8.3    Restrictions. The Committee shall impose such other conditions and/or restrictions on any Shares of Restricted Stock or Restricted Stock Units granted pursuant to this Plan as it may deem advisable including, without limitation, a requirement that Participants pay a stipulated purchase price for each Share of Restricted Stock or each Restricted Stock Unit, restrictions based upon the achievement of specific performance goals, service-based restrictions on vesting following the attainment of the performance goals, service-based restrictions, and/or restrictions under applicable laws or under the requirements of any stock exchange or market upon which such Shares are listed or traded, or holding requirements or sale restrictions placed on the Shares by the Company upon vesting of such Restricted Stock or Restricted Stock Units.

To the extent deemed appropriate by the Committee, the Company may retain the certificates representing Shares of Restricted Stock in the Company’s possession until such time as all conditions and/or restrictions applicable to such Shares have been satisfied or lapse.
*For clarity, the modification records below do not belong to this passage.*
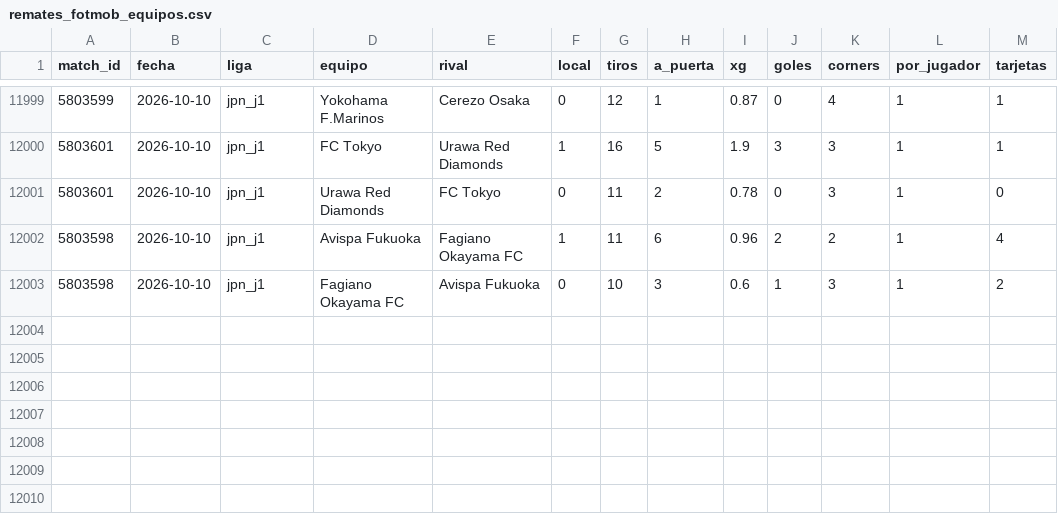
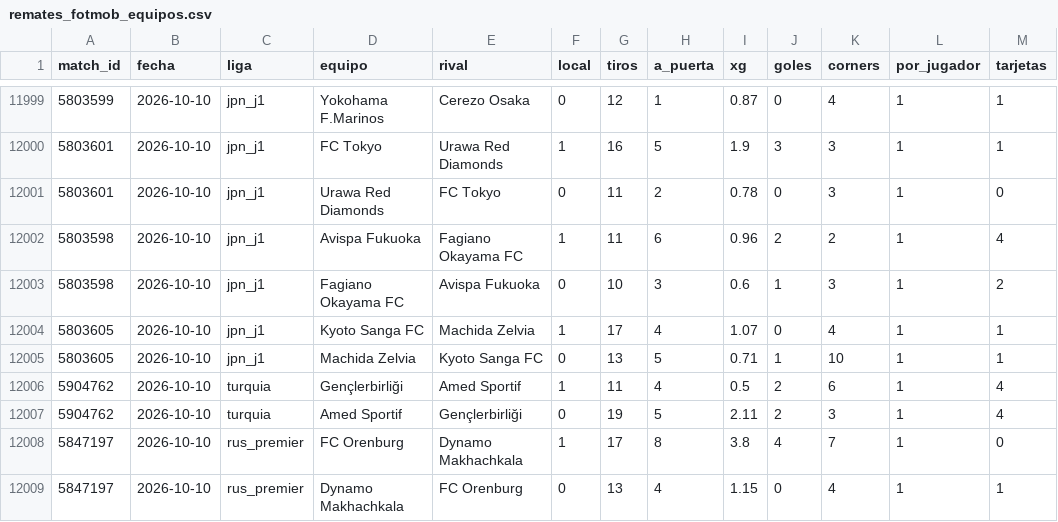
Before and after one commit to HectorMontiel/mundial-2026-predictor, a CSV file: remates_fotmob_equipos.csv, drawn as a sheet; only a part is shown, gaps mark what is left out; the diff names each change by its address in the sheet, - before the commit and + after, or states it on an @@ line.

```diff
--- a/remates_fotmob_equipos.csv
+++ b/remates_fotmob_equipos.csv
+row 12004: 5803605 | 2026-10-10 | jpn_j1 | Kyoto Sanga FC | Machida Zelvia | 1 | 17 | 4 | 1.07 | 0 | 4 | 1 | 1
+row 12005: 5803605 | 2026-10-10 | jpn_j1 | Machida Zelvia | Kyoto Sanga FC | 0 | 13 | 5 | 0.71 | 1 | 10 | 1 | 1
+row 12006: 5904762 | 2026-10-10 | turquia | Gençlerbirliği | Amed Sportif | 1 | 11 | 4 | 0.5 | 2 | 6 | 1 | 4
+row 12007: 5904762 | 2026-10-10 | turquia | Amed Sportif | Gençlerbirliği | 0 | 19 | 5 | 2.11 | 2 | 3 | 1 | 4
+row 12008: 5847197 | 2026-10-10 | rus_premier | FC Orenburg | Dynamo Makhachkala | 1 | 17 | 8 | 3.8 | 4 | 7 | 1 | 0
+row 12009: 5847197 | 2026-10-10 | rus_premier | Dynamo Makhachkala | FC Orenburg | 0 | 13 | 4 | 1.15 | 0 | 4 | 1 | 1
```
Also changed, not shown: senal_bajas.csv, tiros_seguimiento.csv, 21 other files.
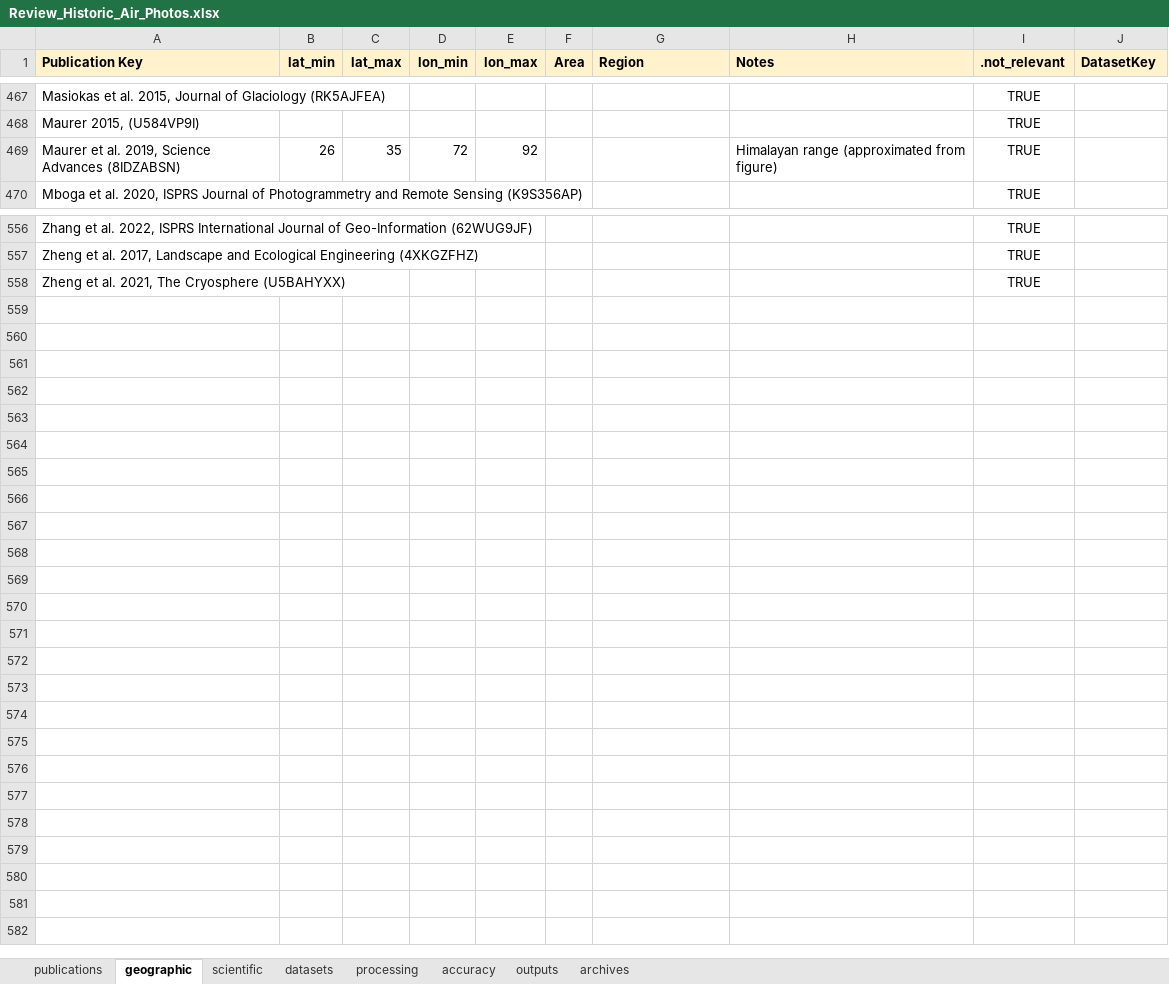
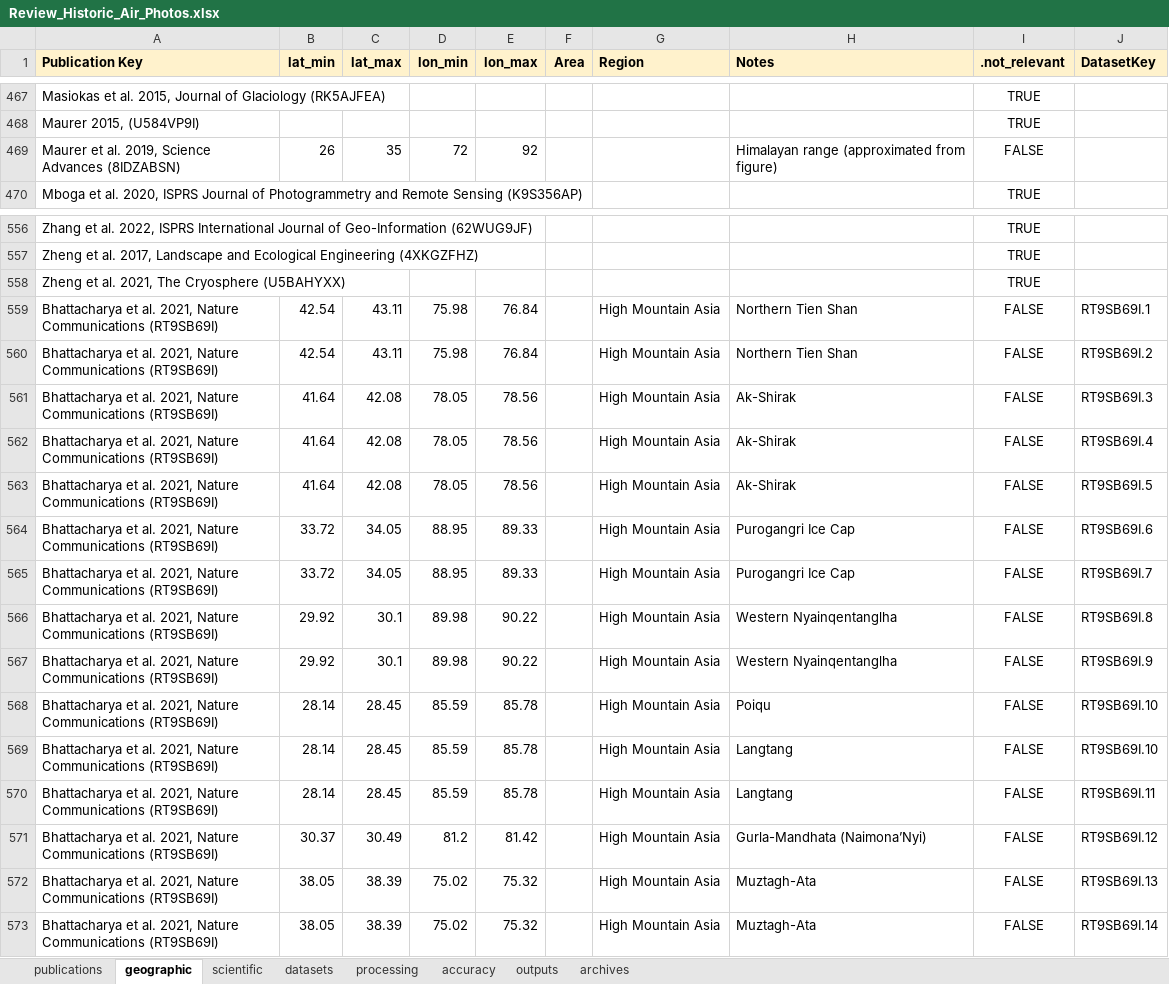
Before and after one commit to RSE-UZH/historic_air_photos, an Excel workbook: data/Review_Historic_Air_Photos.xlsx, sheet geographic, drawn as a sheet; only a part is shown, gaps mark what is left out; values as stored, in another font and other column widths than the file's, no borders; charts and pictures and conditional formats not drawn; the diff names each change by its address in the sheet, - before the commit and + after, or states it on an @@ line.

```diff
--- a/data/Review_Historic_Air_Photos.xlsx (sheet geographic)
+++ b/data/Review_Historic_Air_Photos.xlsx (sheet geographic)
-I469 (.not_relevant): TRUE
+I469 (.not_relevant): FALSE
+row 559: Bhattacharya et al. 2021, Nature Communications (RT9SB69I) | 42.54 | 43.11 | 75.98 | 76.84 |  | High Mountain Asia | Northern Tien Shan | FALSE | RT9SB69I.1
+row 560: Bhattacharya et al. 2021, Nature Communications (RT9SB69I) | 42.54 | 43.11 | 75.98 | 76.84 |  | High Mountain Asia | Northern Tien Shan | FALSE | RT9SB69I.2
+row 561: Bhattacharya et al. 2021, Nature Communications (RT9SB69I) | 41.64 | 42.08 | 78.05 | 78.56 |  | High Mountain Asia | Ak-Shirak | FALSE | RT9SB69I.3
+row 562: Bhattacharya et al. 2021, Nature Communications (RT9SB69I) | 41.64 | 42.08 | 78.05 | 78.56 |  | High Mountain Asia | Ak-Shirak | FALSE | RT9SB69I.4
+row 563: Bhattacharya et al. 2021, Nature Communications (RT9SB69I) | 41.64 | 42.08 | 78.05 | 78.56 |  | High Mountain Asia | Ak-Shirak | FALSE | RT9SB69I.5
+row 564: Bhattacharya et al. 2021, Nature Communications (RT9SB69I) | 33.72 | 34.05 | 88.95 | 89.33 |  | High Mountain Asia | Purogangri Ice Cap | FALSE | RT9SB69I.6
+row 565: Bhattacharya et al. 2021, Nature Communications (RT9SB69I) | 33.72 | 34.05 | 88.95 | 89.33 |  | High Mountain Asia | Purogangri Ice Cap | FALSE | RT9SB69I.7
+row 566: Bhattacharya et al. 2021, Nature Communications (RT9SB69I) | 29.92 | 30.1 | 89.98 | 90.22 |  | High Mountain Asia | Western Nyainqentanglha | FALSE | RT9SB69I.8
+row 567: Bhattacharya et al. 2021, Nature Communications (RT9SB69I) | 29.92 | 30.1 | 89.98 | 90.22 |  | High Mountain Asia | Western Nyainqentanglha | FALSE | RT9SB69I.9
+row 568: Bhattacharya et al. 2021, Nature Communications (RT9SB69I) | 28.14 | 28.45 | 85.59 | 85.78 |  | High Mountain Asia | Poiqu | FALSE | RT9SB69I.10
+row 569: Bhattacharya et al. 2021, Nature Communications (RT9SB69I) | 28.14 | 28.45 | 85.59 | 85.78 |  | High Mountain Asia | Langtang | FALSE | RT9SB69I.10
+row 570: Bhattacharya et al. 2021, Nature Communications (RT9SB69I) | 28.14 | 28.45 | 85.59 | 85.78 |  | High Mountain Asia | Langtang | FALSE | RT9SB69I.11
+row 571: Bhattacharya et al. 2021, Nature Communications (RT9SB69I) | 30.37 | 30.49 | 81.2 | 81.42 |  | High Mountain Asia | Gurla-Mandhata (Naimona’Nyi) | FALSE | RT9SB69I.12
+row 572: Bhattacharya et al. 2021, Nature Communications (RT9SB69I) | 38.05 | 38.39 | 75.02 | 75.32 |  | High Mountain Asia | Muztagh-Ata | FALSE | RT9SB69I.13
+row 573: Bhattacharya et al. 2021, Nature Communications (RT9SB69I) | 38.05 | 38.39 | 75.02 | 75.32 |  | High Mountain Asia | Muztagh-Ata | FALSE | RT9SB69I.14
```
Also changed, not shown: sheet accuracy, sheet datasets, sheet processing, sheet outputs, sheet publications, sheet scientific.
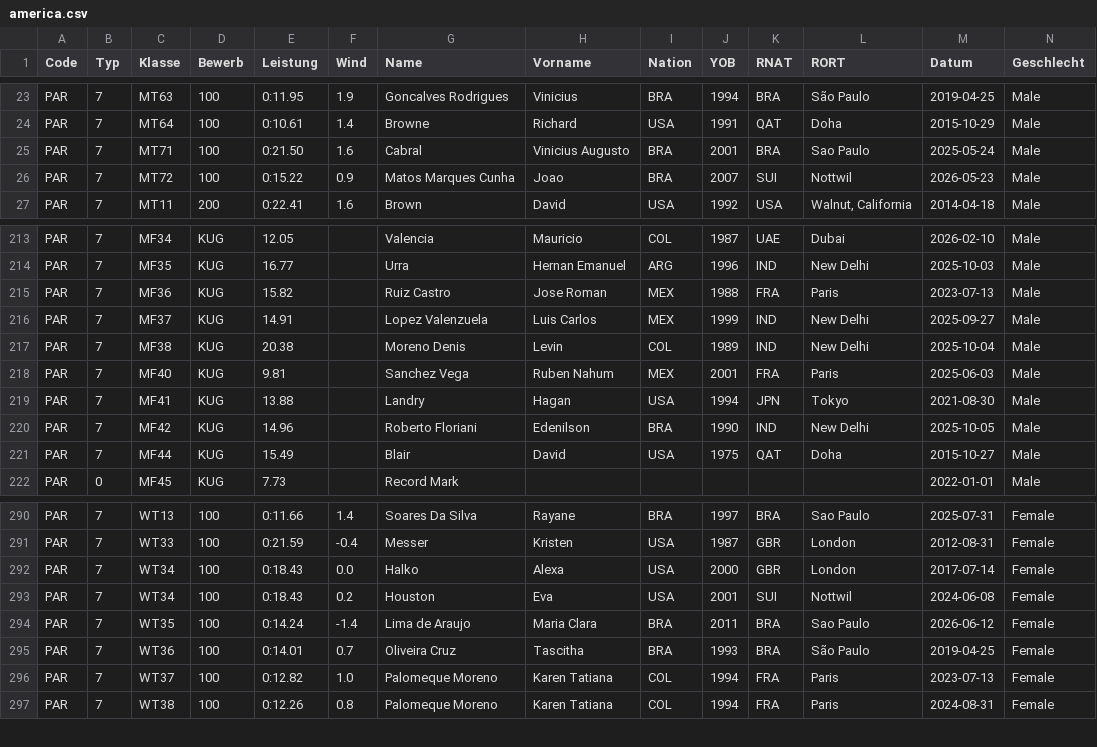
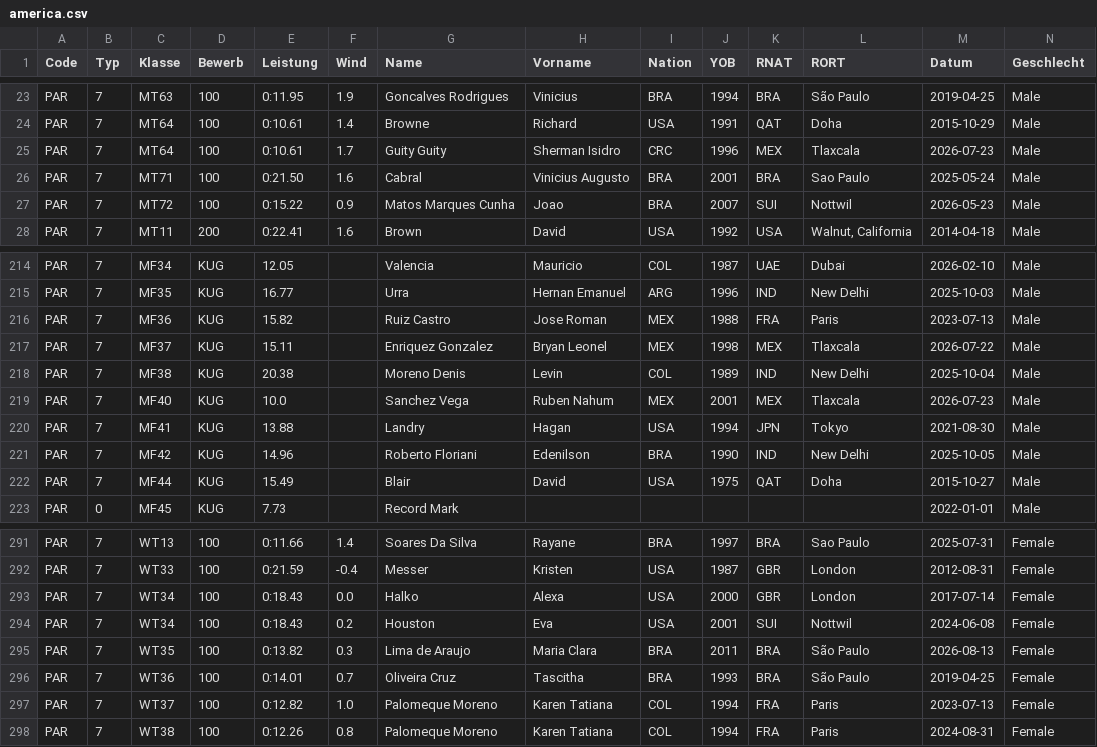
Before and after one commit to nimarion/para-records, a CSV file: records/america.csv, drawn as a sheet; only a part is shown, gaps mark what is left out; addresses are those after the commit; rows hold the shown columns only; the diff names each change by its address in the sheet, - before the commit and + after, or states it on an @@ line.

```diff
--- a/records/america.csv
+++ b/records/america.csv
+row 25: PAR | 7 | MT64 | 100 | 0:10.61 | 1.7 | Guity Guity | Sherman Isidro | CRC | 1996 | MEX | Tlaxcala | 2026-07-23 | Male
-E217 (Leistung): 14.91
+E217 (Leistung): 15.11
-G217 (Name): Lopez Valenzuela
+G217 (Name): Enriquez Gonzalez
-H217 (Vorname): Luis Carlos
+H217 (Vorname): Bryan Leonel
-J217 (YOB): 1999
+J217 (YOB): 1998
-K217 (RNAT): IND
+K217 (RNAT): MEX
-L217 (RORT): New Delhi
+L217 (RORT): Tlaxcala
-M217 (Datum): 2025-09-27
+M217 (Datum): 2026-07-22
-E219 (Leistung): 9.81
+E219 (Leistung): 10.0
-K219 (RNAT): FRA
+K219 (RNAT): MEX
-L219 (RORT): Paris
+L219 (RORT): Tlaxcala
-M219 (Datum): 2025-06-03
+M219 (Datum): 2026-07-23
-E295 (Leistung): 0:14.24
+E295 (Leistung): 0:13.82
-F295 (Wind): -1.4
+F295 (Wind): 0.3
-L295 (RORT): Sao Paulo
+L295 (RORT): São Paulo
-M295 (Datum): 2026-06-12
+M295 (Datum): 2026-08-13
```
Also changed, not shown: records/asia.csv, records/europe.csv, 1 other file.
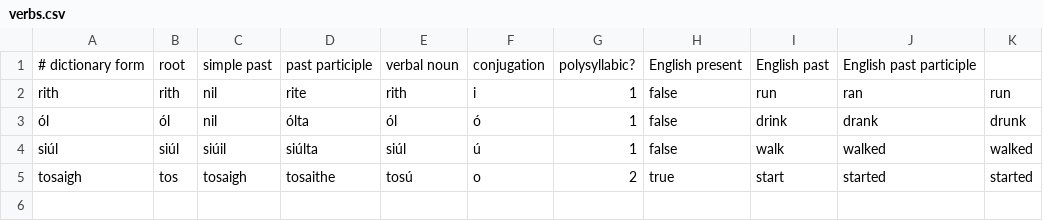
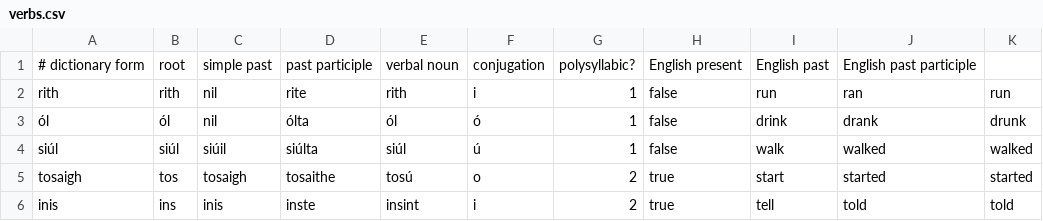
Before and after one commit to jrtibbetts/Flips, a CSV file: Flips/Models/verbs.csv, drawn as a sheet; the diff names each change by its address in the sheet, - before the commit and + after, or states it on an @@ line.

```diff
--- a/Flips/Models/verbs.csv
+++ b/Flips/Models/verbs.csv
+row 6: inis | ins | inis | inste | insint | i | 2 | true | tell | told | told
```
Also changed, not shown: 1 other file.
Except as otherwise provided in this Article 8, Shares of Restricted Stock subject to each Restricted Stock Award shall become freely transferable by the Participant after all conditions and restrictions applicable to such Shares have been satisfied or lapse (including satisfaction of any applicable tax withholding obligations), and Restricted Stock Units shall be paid in cash, Shares, or a combination of cash and Shares as the Committee, in its sole discretion, shall determine.

8.4    Certificate Legend. In addition to any legends placed on certificates pursuant to Section 8.3, each certificate representing Shares of Restricted Stock granted pursuant to this Plan may bear a legend such as the following or as otherwise determined by the Committee in its sole discretion:

THE SHARES OF STOCK REPRESENTED BY THIS CERTIFICATE ARE SUBJECT TO CERTAIN RESTRICTIONS UPON TRANSFER AND FORFEITURE OR REPURCHASE PROVISIONS SET FORTH IN THE SEMPRA ENERGY 2008 LONG TERM INCENTIVE PLAN, AND IN THE ASSOCIATED AWARD AGREEMENT BETWEEN THE HOLDER OF THE SHARES AND SEMPRA ENERGY, A COPY OF EACH OF WHICH IS ON FILE AT T